To begin with, even if the president delivered an openly politicized speech, which he won't, your kids would survive the unpleasant experience. Most of our children have not been transformed into complete idiots yet by public education.

Moreover, if your child is incapable of handling a 20-minute haranguing from a self-important public servant, he will be tragically unprepared for the new world. (Whom do you think he will be dealing with when he needs that hip replacement in 60 years?)

Even if you oppose the president on a political level, it is empirically evident that the more one hears his homilies the less inclined one is to trust him. And Obama's penchants to lecture us endlessly, to be the center of attention endlessly and to saturate the airwaves and national conversation are clear indications that he believes government is the answer to every societal, religious, economic, and cultural question we face. Why should your kids be immune?

Was it not the president's calm hand that guided a rattled nation through the shocking racial unrest in Cambridge, Mass., recently? Was it not this man whose decency enabled us to lift our collective head after the dark days of capitalist tyranny? And was it not this president who apologized to a slighted and misunderstood Muslim world (twice) for our sins?

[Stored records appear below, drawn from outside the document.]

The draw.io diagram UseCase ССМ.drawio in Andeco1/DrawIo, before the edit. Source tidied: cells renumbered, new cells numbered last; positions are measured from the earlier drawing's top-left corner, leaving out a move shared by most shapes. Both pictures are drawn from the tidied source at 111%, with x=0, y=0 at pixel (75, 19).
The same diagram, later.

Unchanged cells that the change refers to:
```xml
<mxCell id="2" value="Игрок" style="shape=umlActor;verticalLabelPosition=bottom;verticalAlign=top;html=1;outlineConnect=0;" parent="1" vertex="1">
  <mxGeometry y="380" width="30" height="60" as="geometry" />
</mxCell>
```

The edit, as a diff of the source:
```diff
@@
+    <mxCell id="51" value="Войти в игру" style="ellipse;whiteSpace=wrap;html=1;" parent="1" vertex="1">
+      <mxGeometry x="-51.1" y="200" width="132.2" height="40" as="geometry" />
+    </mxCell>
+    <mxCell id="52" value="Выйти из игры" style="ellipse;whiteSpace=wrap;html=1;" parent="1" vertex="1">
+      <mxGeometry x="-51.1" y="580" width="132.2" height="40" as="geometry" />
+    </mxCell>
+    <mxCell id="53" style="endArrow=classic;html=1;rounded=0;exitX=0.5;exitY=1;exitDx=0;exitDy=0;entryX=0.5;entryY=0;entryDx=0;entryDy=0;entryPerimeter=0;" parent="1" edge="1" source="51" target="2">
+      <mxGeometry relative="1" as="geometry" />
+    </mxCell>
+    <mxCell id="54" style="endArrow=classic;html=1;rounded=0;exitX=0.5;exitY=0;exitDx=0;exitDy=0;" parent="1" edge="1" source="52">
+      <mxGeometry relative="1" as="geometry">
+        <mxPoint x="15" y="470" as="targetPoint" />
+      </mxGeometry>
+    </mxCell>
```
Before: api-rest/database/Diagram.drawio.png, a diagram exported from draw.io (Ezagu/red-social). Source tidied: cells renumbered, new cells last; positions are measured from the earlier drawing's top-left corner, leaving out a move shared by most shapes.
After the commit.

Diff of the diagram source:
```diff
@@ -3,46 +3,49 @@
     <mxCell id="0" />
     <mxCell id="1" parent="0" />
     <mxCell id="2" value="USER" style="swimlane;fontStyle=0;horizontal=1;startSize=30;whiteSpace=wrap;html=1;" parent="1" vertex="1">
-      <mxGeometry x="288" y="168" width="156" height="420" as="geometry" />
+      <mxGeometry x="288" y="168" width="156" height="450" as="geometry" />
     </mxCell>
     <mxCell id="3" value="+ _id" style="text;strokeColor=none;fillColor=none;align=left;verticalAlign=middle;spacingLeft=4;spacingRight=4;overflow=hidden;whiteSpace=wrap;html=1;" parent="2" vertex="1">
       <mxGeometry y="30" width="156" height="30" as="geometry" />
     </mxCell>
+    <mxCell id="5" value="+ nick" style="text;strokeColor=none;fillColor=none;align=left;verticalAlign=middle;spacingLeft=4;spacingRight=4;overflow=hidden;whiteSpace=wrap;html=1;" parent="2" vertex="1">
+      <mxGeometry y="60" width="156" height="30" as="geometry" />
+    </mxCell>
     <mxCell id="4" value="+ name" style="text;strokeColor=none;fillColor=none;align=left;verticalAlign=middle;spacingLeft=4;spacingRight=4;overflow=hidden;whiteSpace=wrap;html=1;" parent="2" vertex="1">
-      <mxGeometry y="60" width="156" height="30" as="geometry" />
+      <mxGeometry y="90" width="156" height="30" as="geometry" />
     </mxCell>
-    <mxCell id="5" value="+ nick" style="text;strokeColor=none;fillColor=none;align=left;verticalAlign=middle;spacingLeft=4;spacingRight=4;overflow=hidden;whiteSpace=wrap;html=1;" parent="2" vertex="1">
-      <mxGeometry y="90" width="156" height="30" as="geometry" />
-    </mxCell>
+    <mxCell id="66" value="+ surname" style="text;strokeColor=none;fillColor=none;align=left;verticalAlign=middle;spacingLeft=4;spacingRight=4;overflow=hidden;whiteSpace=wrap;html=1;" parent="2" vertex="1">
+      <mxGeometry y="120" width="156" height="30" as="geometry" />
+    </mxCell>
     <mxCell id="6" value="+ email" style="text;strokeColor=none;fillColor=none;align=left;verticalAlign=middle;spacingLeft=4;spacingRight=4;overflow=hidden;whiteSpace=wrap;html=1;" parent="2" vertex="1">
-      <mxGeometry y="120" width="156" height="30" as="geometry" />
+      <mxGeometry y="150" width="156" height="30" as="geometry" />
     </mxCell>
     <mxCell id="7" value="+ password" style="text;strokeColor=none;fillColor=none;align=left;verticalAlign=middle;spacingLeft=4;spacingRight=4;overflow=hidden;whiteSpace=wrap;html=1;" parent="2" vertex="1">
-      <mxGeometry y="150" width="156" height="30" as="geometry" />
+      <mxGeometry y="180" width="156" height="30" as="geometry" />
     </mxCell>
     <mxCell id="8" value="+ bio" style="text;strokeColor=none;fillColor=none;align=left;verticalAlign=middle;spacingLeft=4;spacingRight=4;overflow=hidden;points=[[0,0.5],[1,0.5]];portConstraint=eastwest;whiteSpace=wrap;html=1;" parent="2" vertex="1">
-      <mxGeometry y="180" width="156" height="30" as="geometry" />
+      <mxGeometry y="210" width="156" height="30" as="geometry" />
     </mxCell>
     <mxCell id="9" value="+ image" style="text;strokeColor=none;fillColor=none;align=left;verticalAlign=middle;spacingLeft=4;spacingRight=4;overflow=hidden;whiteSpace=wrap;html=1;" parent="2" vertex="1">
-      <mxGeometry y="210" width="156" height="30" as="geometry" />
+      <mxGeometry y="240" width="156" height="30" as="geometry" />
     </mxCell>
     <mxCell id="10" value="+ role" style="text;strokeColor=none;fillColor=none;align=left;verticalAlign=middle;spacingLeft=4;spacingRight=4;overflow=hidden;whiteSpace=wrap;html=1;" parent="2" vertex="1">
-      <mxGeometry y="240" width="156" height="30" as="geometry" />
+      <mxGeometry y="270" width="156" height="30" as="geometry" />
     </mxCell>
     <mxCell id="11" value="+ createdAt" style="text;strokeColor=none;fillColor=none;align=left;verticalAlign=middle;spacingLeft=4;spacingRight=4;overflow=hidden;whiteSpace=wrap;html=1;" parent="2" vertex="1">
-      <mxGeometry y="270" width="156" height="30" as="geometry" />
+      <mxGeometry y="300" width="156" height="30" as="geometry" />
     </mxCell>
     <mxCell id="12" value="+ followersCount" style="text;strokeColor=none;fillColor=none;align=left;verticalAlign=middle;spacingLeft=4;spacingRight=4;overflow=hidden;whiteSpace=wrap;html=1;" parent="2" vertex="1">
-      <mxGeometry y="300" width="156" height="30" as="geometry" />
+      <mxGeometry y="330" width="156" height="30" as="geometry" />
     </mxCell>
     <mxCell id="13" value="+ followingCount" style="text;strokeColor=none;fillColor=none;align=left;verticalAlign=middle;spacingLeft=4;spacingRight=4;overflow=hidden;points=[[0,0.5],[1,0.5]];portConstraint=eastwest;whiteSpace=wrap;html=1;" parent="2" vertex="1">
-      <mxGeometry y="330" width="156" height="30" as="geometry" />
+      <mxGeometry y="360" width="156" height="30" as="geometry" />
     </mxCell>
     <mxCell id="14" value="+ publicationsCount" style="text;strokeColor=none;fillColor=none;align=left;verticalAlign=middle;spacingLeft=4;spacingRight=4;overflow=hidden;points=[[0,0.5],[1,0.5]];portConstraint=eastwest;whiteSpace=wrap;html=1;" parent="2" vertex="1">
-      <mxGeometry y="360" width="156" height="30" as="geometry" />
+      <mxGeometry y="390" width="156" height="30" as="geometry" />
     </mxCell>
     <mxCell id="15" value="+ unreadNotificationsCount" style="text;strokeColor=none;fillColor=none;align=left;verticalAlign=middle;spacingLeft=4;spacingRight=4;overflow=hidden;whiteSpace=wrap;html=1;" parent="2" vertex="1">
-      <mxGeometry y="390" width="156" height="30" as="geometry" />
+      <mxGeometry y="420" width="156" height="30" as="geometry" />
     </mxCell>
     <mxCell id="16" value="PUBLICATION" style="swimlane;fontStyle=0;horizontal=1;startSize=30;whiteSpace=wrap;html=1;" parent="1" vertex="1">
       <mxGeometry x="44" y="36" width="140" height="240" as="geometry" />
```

Why should we deny that he can elevate our schoolchildren from the abyss so they finally, after decades of neglect, can learn again? And who better to dictate the lesson plan than the president's secretary of education, Arne Duncan, a man who left Chicago's school district with a meager 40 percent dropout rate?

Honestly, if I'm going to be badgered and browbeaten by the president every day, kids should suffer a bit, as well. The president has been treating the American people like schoolchildren for more than seven months—with another "major address" on health care coming right after he talks to the kids.

When my own brood comes home next week, I'll explain that in this remarkable nation, anyone can become president—though I hope they'll choose something more constructive—and that daddies often hope the president fails. I even may help them with their homework:

Q: "What do you think the president wants us to do?" Nationalize health care?

Q: "Does the speech make you want to do anything?" Write a column.

Q: "Are we able to do what President Obama is asking of us?" God, I hope not.

David Harsanyi is a columnist at The Denver Post and the author of Nanny State. Visit his Web site at www.DavidHarsanyi.com.